** Problem description **
Examine the entries and show every line in which the word "around" is found.
☆ ☆ ☆
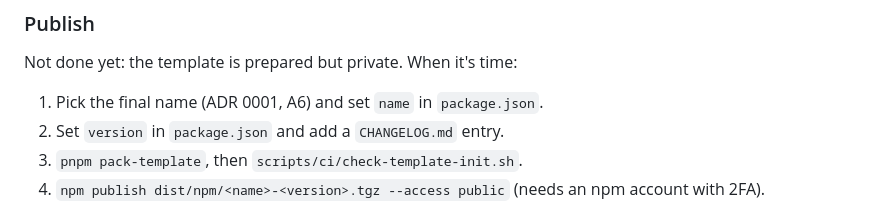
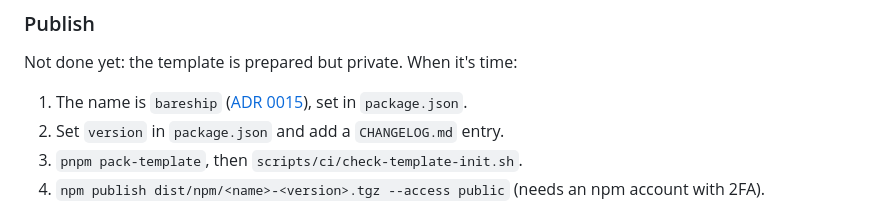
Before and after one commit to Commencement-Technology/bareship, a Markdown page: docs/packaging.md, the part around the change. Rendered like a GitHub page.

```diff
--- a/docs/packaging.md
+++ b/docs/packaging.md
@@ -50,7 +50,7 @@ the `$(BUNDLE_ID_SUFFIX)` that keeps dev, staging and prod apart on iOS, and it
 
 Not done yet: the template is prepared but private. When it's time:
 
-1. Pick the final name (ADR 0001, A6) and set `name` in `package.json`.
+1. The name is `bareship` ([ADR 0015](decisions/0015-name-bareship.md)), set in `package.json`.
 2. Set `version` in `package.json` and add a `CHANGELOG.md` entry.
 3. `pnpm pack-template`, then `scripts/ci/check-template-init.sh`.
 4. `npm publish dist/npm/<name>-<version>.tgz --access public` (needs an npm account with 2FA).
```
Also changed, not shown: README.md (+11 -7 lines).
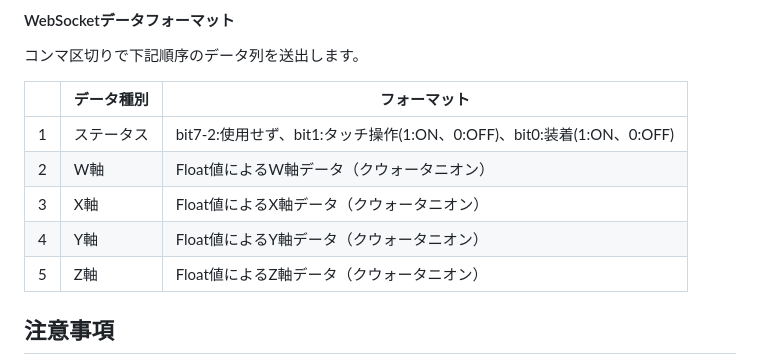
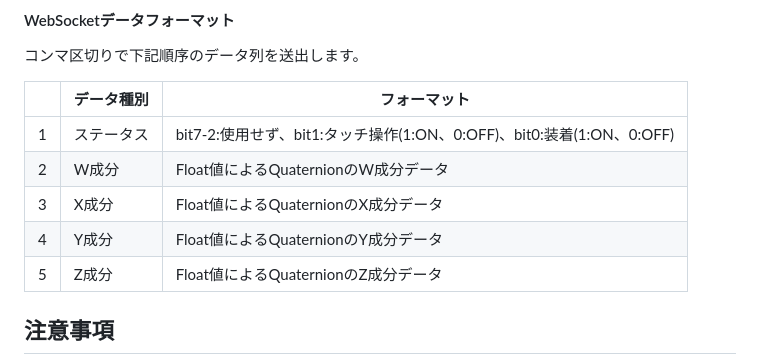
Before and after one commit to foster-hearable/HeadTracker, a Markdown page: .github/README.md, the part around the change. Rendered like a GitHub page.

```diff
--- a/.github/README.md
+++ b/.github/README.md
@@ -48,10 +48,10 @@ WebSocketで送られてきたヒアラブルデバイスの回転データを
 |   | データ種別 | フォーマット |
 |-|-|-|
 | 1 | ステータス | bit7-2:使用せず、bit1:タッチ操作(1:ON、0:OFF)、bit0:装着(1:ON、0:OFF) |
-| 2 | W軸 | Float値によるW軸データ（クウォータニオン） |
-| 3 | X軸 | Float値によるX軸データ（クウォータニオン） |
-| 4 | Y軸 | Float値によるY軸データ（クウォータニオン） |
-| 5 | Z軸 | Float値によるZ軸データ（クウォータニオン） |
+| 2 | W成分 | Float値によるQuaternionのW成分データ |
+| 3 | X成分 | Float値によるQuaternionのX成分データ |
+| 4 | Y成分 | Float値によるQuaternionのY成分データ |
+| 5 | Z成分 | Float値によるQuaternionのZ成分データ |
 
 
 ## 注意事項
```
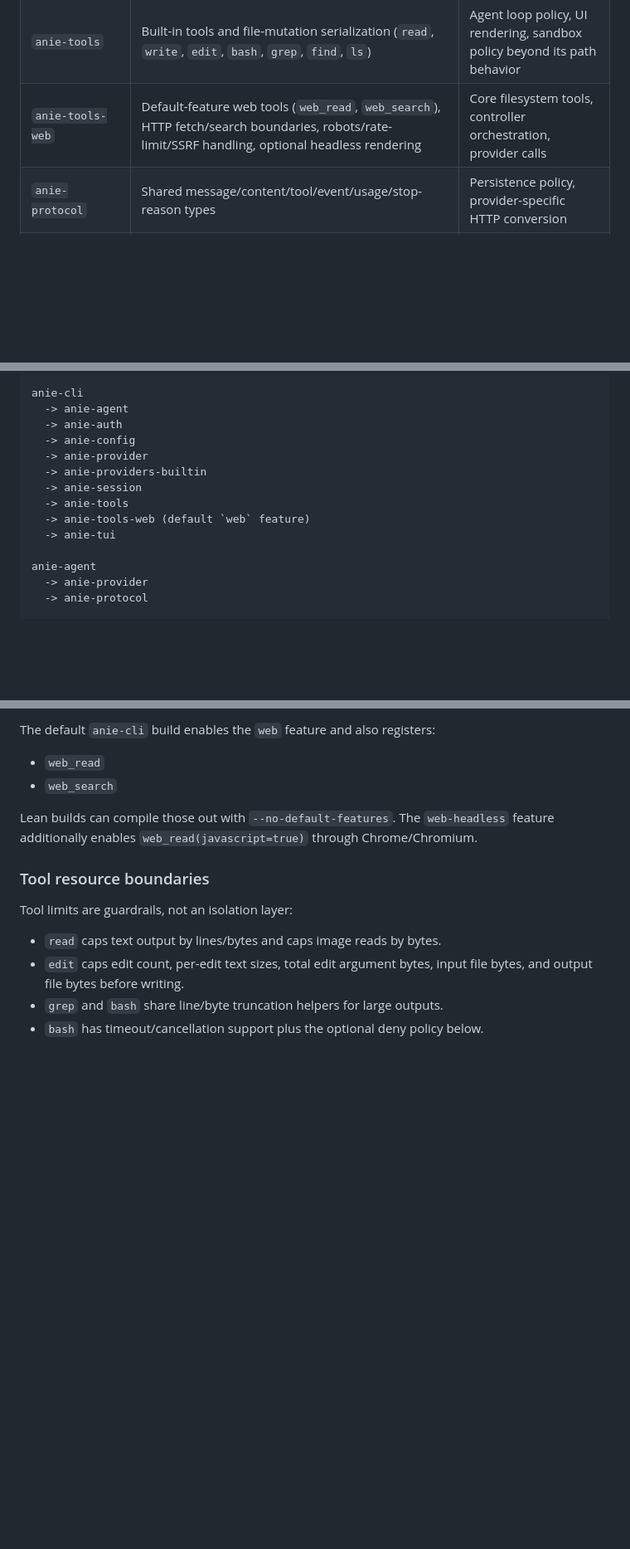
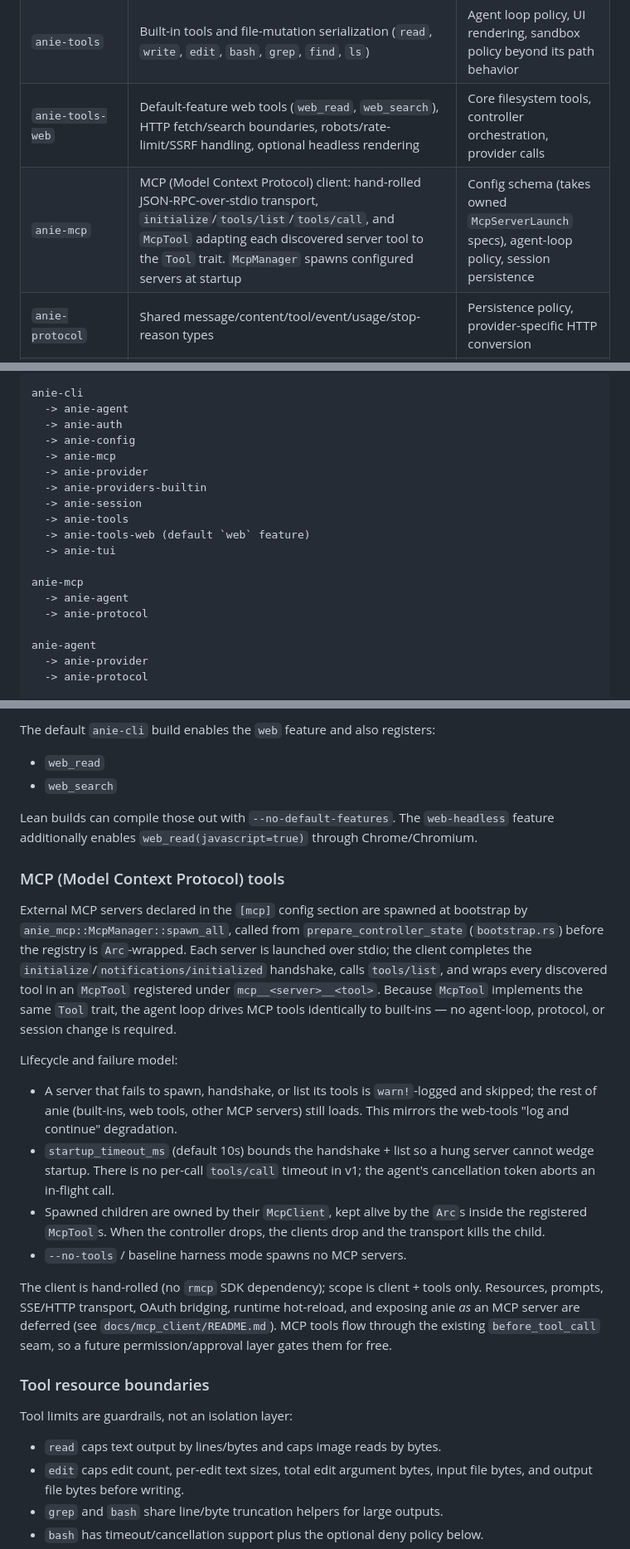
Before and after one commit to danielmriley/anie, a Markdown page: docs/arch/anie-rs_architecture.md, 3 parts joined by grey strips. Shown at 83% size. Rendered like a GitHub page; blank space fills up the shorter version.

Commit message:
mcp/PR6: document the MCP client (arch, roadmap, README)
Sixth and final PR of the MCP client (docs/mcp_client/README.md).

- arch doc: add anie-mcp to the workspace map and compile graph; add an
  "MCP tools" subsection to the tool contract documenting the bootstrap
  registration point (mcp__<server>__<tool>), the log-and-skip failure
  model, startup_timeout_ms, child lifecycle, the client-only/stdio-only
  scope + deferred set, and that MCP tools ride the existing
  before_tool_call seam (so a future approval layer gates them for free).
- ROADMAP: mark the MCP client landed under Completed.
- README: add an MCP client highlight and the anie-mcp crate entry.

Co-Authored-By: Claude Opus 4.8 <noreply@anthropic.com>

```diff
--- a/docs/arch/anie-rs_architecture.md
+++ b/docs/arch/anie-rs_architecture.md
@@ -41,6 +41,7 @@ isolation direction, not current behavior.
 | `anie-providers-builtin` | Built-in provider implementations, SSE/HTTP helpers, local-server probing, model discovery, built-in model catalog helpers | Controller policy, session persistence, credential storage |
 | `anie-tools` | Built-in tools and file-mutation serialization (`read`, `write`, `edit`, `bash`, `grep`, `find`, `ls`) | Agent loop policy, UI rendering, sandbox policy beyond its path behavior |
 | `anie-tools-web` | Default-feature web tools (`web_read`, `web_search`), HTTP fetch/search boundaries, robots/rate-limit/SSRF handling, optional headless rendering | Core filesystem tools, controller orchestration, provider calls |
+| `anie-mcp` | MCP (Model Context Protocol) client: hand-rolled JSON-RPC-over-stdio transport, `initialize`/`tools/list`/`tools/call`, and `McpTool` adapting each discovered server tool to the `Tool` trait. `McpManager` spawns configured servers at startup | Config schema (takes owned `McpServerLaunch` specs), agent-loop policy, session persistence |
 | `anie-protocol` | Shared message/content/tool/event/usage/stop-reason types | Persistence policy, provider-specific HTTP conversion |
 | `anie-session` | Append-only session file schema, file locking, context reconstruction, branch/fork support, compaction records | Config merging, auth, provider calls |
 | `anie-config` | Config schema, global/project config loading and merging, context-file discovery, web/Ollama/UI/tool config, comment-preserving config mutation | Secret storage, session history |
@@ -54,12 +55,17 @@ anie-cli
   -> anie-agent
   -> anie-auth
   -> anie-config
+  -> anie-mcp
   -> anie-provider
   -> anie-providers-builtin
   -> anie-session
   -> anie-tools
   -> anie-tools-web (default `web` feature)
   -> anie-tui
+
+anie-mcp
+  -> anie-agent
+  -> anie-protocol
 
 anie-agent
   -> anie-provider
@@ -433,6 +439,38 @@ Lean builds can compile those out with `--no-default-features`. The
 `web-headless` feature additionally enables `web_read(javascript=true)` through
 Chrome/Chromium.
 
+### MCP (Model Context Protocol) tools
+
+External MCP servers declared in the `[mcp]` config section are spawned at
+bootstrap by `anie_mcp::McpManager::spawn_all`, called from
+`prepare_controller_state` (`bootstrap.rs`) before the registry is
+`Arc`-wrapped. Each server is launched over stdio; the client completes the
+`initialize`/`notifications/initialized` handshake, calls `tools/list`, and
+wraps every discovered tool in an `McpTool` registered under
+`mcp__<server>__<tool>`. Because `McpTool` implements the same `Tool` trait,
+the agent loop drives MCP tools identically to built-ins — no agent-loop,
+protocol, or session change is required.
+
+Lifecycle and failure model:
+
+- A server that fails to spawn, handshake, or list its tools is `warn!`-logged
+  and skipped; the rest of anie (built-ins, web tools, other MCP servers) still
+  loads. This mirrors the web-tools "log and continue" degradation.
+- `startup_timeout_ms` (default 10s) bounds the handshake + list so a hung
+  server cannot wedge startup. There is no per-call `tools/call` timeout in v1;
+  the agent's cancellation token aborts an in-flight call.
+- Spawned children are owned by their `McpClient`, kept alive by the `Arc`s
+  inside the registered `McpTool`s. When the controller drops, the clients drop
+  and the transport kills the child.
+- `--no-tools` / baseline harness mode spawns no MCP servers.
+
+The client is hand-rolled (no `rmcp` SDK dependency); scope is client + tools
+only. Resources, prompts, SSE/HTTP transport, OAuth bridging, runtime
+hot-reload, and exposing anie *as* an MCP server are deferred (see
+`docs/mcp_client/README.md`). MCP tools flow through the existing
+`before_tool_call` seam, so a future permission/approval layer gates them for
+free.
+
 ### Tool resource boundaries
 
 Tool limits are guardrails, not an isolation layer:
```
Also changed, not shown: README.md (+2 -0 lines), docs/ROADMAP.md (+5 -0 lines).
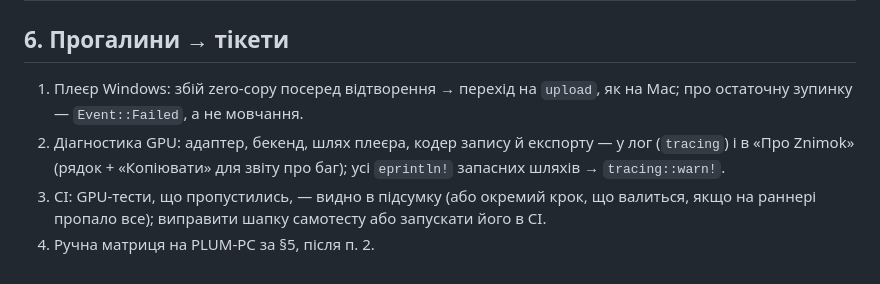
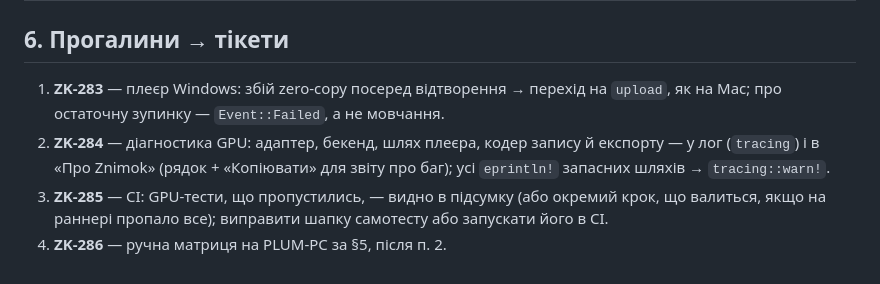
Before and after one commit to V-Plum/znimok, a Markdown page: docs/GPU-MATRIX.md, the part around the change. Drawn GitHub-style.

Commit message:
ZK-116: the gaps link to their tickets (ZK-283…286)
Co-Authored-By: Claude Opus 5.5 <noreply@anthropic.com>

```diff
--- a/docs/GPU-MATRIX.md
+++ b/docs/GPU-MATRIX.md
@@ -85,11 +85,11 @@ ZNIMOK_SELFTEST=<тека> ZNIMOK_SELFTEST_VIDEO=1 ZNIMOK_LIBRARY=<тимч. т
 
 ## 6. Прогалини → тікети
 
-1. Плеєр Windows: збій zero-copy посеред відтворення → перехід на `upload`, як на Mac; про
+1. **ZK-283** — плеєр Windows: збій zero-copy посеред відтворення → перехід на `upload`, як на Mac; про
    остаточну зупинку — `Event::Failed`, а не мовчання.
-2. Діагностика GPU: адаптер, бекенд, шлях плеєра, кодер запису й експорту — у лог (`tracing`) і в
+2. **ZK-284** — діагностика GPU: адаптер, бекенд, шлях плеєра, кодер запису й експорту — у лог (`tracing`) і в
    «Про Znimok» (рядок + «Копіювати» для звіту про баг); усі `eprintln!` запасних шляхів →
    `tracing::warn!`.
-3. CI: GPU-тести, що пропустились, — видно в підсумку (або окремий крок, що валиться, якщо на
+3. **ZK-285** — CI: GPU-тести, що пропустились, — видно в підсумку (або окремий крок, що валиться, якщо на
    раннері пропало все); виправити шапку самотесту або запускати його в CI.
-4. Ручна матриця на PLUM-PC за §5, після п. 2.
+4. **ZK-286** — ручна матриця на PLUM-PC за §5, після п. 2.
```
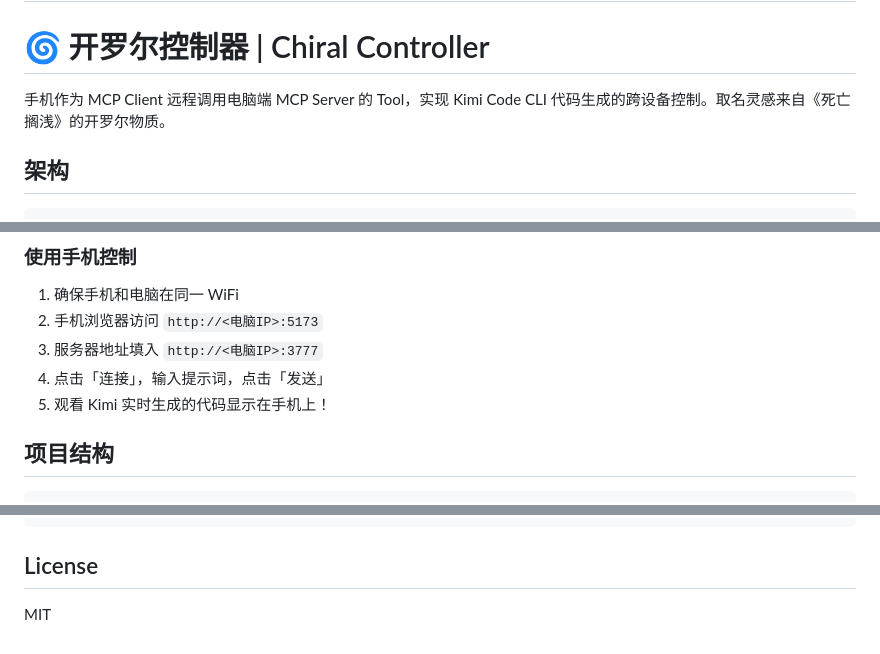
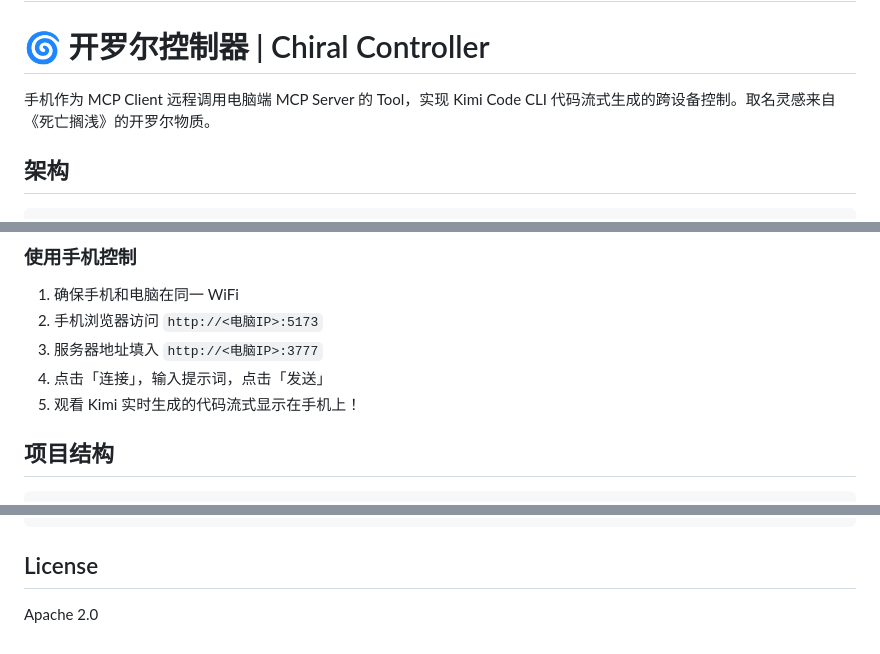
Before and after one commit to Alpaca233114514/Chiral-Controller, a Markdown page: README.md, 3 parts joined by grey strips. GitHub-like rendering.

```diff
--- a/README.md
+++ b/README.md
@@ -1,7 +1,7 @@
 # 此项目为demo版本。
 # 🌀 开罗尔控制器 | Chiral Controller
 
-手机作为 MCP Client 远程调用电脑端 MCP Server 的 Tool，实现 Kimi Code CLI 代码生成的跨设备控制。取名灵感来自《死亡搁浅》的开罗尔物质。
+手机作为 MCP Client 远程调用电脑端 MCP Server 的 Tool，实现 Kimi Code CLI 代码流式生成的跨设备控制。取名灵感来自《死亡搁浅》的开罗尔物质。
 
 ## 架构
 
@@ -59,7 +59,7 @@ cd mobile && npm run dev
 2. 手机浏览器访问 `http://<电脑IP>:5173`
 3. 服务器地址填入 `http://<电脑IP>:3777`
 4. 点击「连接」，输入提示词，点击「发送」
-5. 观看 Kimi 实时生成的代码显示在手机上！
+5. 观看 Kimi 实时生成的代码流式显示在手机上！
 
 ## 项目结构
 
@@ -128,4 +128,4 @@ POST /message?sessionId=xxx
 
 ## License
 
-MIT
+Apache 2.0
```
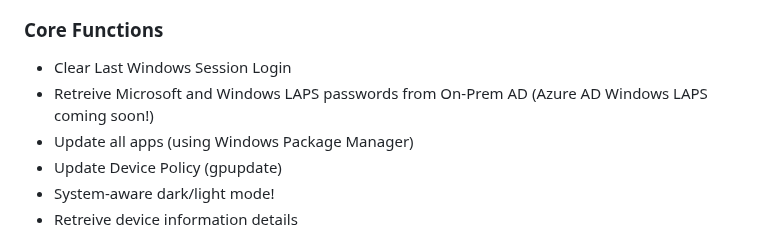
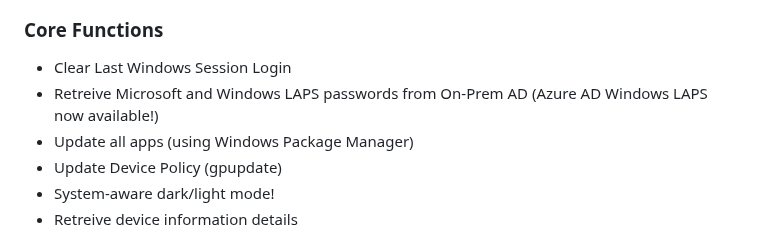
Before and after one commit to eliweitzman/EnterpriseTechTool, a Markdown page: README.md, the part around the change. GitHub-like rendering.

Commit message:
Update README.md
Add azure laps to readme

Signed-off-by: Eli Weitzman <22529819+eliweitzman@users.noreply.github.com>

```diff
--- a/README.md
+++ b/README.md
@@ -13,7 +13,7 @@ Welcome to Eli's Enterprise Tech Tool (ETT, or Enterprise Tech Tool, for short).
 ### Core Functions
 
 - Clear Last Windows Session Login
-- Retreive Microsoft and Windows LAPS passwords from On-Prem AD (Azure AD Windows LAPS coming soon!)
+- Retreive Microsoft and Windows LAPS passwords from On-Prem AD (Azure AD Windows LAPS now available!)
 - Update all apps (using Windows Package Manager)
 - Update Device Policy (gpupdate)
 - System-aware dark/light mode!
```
☆ ☆ ☆
** Result for this task **
Before and after one commit to Commencement-Technology/bareship, a Markdown page: docs/packaging.md, the part around the change. Rendered like a GitHub page.
Before and after one commit to foster-hearable/HeadTracker, a Markdown page: .github/README.md, the part around the change. Rendered like a GitHub page.
Before and after one commit to V-Plum/znimok, a Markdown page: docs/GPU-MATRIX.md, the part around the change. Drawn GitHub-style.
Before and after one commit to eliweitzman/EnterpriseTechTool, a Markdown page: README.md, the part around the change. GitHub-like rendering.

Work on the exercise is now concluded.